■ Problem
Search the material below for the string "align" and copy each line where it appears.

■ Records to use
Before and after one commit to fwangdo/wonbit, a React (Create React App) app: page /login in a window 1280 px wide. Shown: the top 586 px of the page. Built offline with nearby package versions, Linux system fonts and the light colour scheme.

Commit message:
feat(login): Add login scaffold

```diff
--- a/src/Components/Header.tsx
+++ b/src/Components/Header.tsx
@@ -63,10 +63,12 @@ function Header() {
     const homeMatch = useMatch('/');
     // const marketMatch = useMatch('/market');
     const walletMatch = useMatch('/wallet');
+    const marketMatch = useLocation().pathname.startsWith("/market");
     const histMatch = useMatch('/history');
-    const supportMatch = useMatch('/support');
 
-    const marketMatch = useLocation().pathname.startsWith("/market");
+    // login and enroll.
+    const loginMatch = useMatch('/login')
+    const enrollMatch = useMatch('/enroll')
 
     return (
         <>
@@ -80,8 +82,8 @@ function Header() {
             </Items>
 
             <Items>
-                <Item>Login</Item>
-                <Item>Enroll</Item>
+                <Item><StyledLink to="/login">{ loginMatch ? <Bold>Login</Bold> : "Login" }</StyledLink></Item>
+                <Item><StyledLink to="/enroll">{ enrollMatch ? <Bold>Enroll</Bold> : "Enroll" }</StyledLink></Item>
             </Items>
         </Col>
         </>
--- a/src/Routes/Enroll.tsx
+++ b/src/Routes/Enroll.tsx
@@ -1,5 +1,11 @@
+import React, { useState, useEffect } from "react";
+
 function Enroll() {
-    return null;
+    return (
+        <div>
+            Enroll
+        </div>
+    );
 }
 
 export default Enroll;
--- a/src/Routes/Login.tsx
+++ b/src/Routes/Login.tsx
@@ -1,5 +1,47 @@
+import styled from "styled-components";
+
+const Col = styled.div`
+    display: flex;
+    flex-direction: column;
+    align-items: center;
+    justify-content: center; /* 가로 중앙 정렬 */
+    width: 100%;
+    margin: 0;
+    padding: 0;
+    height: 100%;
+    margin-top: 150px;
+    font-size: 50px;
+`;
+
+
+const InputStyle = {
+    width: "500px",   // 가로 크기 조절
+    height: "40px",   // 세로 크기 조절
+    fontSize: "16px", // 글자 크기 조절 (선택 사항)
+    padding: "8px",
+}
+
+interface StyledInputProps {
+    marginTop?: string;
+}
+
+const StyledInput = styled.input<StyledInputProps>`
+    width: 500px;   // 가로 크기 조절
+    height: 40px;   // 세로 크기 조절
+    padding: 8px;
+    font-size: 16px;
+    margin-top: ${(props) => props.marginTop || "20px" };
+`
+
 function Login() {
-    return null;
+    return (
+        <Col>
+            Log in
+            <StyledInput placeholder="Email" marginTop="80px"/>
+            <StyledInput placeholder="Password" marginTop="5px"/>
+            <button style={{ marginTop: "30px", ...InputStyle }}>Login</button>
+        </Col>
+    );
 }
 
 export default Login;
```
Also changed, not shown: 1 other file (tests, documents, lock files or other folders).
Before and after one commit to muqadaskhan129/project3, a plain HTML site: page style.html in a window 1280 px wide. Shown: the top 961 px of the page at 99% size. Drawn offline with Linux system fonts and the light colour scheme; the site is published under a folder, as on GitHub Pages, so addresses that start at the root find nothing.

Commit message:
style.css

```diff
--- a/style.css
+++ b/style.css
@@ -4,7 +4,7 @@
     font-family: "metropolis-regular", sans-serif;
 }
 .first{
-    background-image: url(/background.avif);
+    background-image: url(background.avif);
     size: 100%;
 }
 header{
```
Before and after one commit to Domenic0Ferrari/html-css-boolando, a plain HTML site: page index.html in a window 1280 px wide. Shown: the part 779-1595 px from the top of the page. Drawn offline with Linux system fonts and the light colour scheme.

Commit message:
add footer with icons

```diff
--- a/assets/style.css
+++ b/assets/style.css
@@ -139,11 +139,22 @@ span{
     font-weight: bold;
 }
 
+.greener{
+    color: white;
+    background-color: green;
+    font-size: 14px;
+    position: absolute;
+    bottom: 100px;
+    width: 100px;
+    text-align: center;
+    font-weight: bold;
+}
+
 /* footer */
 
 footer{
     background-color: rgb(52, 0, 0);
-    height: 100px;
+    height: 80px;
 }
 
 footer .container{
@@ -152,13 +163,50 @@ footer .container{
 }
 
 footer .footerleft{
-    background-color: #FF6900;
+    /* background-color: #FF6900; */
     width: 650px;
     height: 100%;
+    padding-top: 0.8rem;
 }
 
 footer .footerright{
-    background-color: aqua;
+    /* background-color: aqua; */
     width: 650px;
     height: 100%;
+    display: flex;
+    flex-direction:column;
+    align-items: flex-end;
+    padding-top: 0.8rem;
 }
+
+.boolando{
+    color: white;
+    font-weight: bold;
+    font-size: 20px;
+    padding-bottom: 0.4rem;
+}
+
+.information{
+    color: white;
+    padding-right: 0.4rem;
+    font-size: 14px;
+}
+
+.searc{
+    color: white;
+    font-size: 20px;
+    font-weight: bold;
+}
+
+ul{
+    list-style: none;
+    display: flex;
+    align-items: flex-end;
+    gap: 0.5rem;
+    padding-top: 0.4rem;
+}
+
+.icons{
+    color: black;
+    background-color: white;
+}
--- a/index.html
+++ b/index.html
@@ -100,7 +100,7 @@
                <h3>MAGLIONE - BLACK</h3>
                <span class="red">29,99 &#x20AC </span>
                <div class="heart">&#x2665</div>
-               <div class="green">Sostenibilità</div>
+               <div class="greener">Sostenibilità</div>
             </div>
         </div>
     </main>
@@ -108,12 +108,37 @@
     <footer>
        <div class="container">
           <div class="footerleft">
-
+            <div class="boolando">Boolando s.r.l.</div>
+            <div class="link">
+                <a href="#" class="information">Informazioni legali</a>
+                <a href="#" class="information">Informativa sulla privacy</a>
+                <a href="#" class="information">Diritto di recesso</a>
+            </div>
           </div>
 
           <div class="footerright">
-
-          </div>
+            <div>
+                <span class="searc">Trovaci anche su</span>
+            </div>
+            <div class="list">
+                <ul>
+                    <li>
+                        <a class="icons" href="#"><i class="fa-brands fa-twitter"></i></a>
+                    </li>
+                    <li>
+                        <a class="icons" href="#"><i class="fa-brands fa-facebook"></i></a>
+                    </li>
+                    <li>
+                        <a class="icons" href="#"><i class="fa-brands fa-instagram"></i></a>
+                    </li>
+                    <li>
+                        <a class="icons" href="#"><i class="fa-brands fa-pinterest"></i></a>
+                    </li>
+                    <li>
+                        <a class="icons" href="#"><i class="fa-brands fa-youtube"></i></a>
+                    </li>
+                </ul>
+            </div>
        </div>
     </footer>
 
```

■ Answer section
+    align-items: center;
+    text-align: center;
+    align-items: flex-end;
+    align-items: flex-end;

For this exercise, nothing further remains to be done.